Caligula, the notorious Roman emperor, posted the tax laws in fine print and so high that citizens could not read them.
"How can citizens comply with what they can't see?" the U.S. Sixth Circuit Court of Appeal said in comparing the short-lived emperor to the commissioner of the Internal Revenue Service. "And how can anyone assess the tax collector's exercise of power in that setting?"
Reversing a tax court decision, the federal appeals court upbraided the IRS commissioner for penalizing taxpayers for their contributions to Roth IRA's. The contributions were designed to avoid taxes within the scope of the law at the time, but the commissioner "recharacterized" the transactions to extract more tax dollars.

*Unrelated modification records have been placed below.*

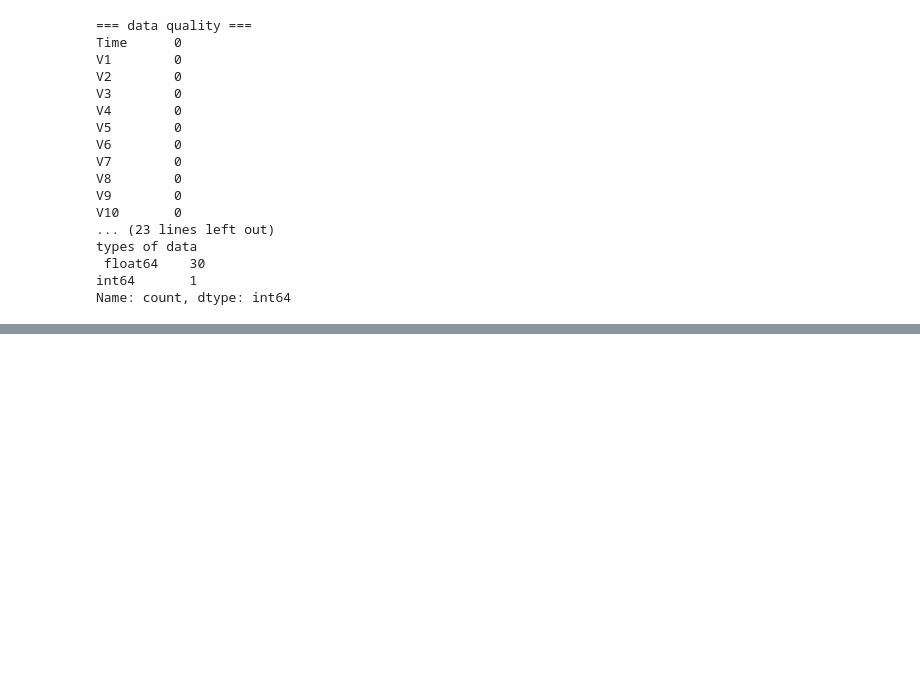
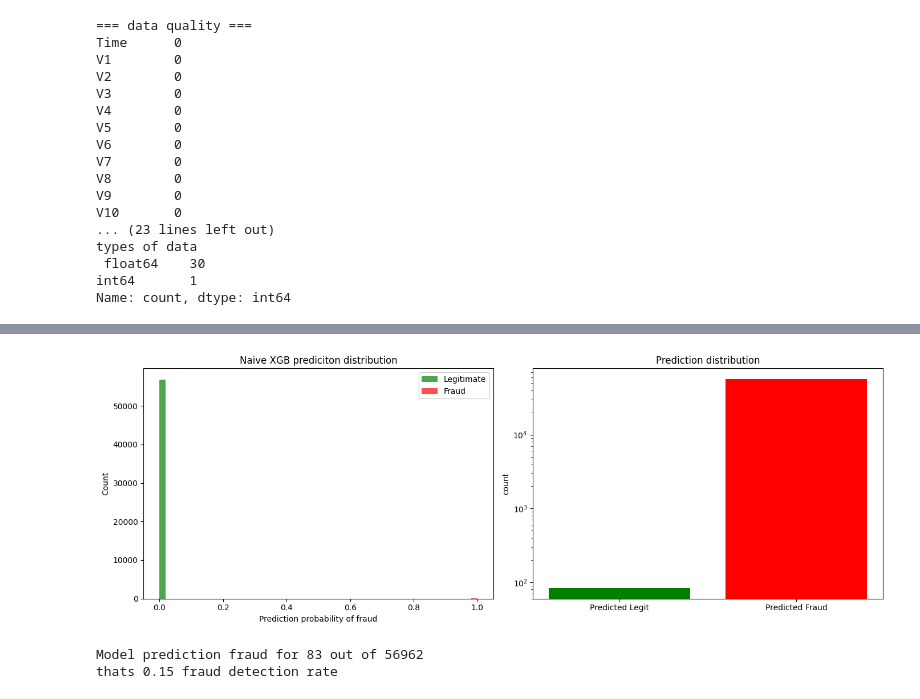
Before and after one commit to Dereger325/credit-card-fraud-detection, a Jupyter notebook: fraud_detection.ipynb, the cells around one changed output, grey strips where cells are left out. Saved outputs shown, nothing was run; the diff lists cells and outputs as text; code cells hidden in the pictures; blank space fills up the shorter version.

```diff
--- a/fraud_detection.ipynb
+++ b/fraud_detection.ipynb
@@ -166,0 +193,13 @@ Name: count, dtype: int64
+# %%
+from sklearn.model_selection import train_test_split
+
+train_X = fraud_data.drop('Class',axis = 1)
+train_Y = fraud_data['Class']
+X_train,X_test,Y_train,Y_test = train_test_split(train_X,train_Y,test_size = 0.2,random_state = 42,stratify = train_Y)
+
+print("training set: ",X_train.shape)
+print("test set: ",X_test.shape)
+print(f"fraud rate in training: {Y_train.mean():.4f}")
+print(f"fraud rate in test: {Y_test.mean():.4f}")
+print(f"frauds in training: {Y_train.sum()}")
+print(f"frauds in test: {Y_test.sum()}")
@@ -166,0 +267,11 @@ Name: count, dtype: int64
+# %%
+from xgboost import XGBClassifier
+
+naive_XGB = XGBClassifier(n_estimators = 100,learning_rate = 0.1,max_depth = 5,random_state = 42,eval_metric = 'logloss').fit(X_train,Y_train)
+naive_XGB_pred = naive_XGB.predict(X_test)
+print(f'accuracy {accuracy_score(Y_test,naive_XGB_pred):.4f}')
+print(f'recall {recall_score(Y_test,naive_XGB_pred,zero_division = 0):.4f}')
+print(f'precision {precision_score(Y_test,naive_XGB_pred,zero_division = 0):.4f}')
+print(f'f1 score {f1_score(Y_test,naive_XGB_pred,zero_division = 0):.4f}')
+
+print(f"classification report {classification_report(Y_test,naive_XGB_pred,target_names = ['Legitimate','Fraud'])}")
@@ -166,0 +334,25 @@ Name: count, dtype: int64
+# %%
+##### Look at prediction probabilities for naive XGBoost
+
+fig,axes = plt.subplots(1,2,figsize = (14,5))
+axes[0].hist(naive_XGB_pred[Y_test == 0],bins = 50,alpha = 0.7,color = 'green',label = 'Legitimate',range = (0,1))
+axes[0].hist(naive_XGB_pred[Y_test == 1],bins = 50,alpha = 0.7,color = 'red',label = 'Fraud',range = (0,1))
+axes[0].set_xlabel('Prediction probability of fraud')
+axes[0].set_ylabel('Count')
+axes[0].set_title('Naive XGB prediciton distribution')
+axes[0].legend()
+
+pred_counts = pd.Series(naive_XGB_pred).value_counts()
+axes[1].bar(['Predicted Legit','Predicted Fraud'],[pred_counts.get(1,0),pred_counts.get(0,1)],color = ['green','red'])
+axes[1].set_ylabel('count')
+axes[1].set_title('Prediction distribution')
+axes[1].set_yscale('log')
+plt.tight_layout()
+plt.show()
+
+print(f'Model prediction fraud for {pred_counts.get(1,0)} out of {len(Y_test)}')
+print(f'thats {pred_counts.get(1,0)/len(Y_test) * 100:.2f} fraud detection rate')
+# %% [output]
+[figure, added]
+Model prediction fraud for 83 out of 56962
+thats 0.15 fraud detection rate
```
Also changed, not shown: parts of 7 cells of this notebook.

"As it turns out, the Commissioner does not have such sweeping authority," Judge Jeffrey Sutton wrote for the unanimous court. "And neither do we."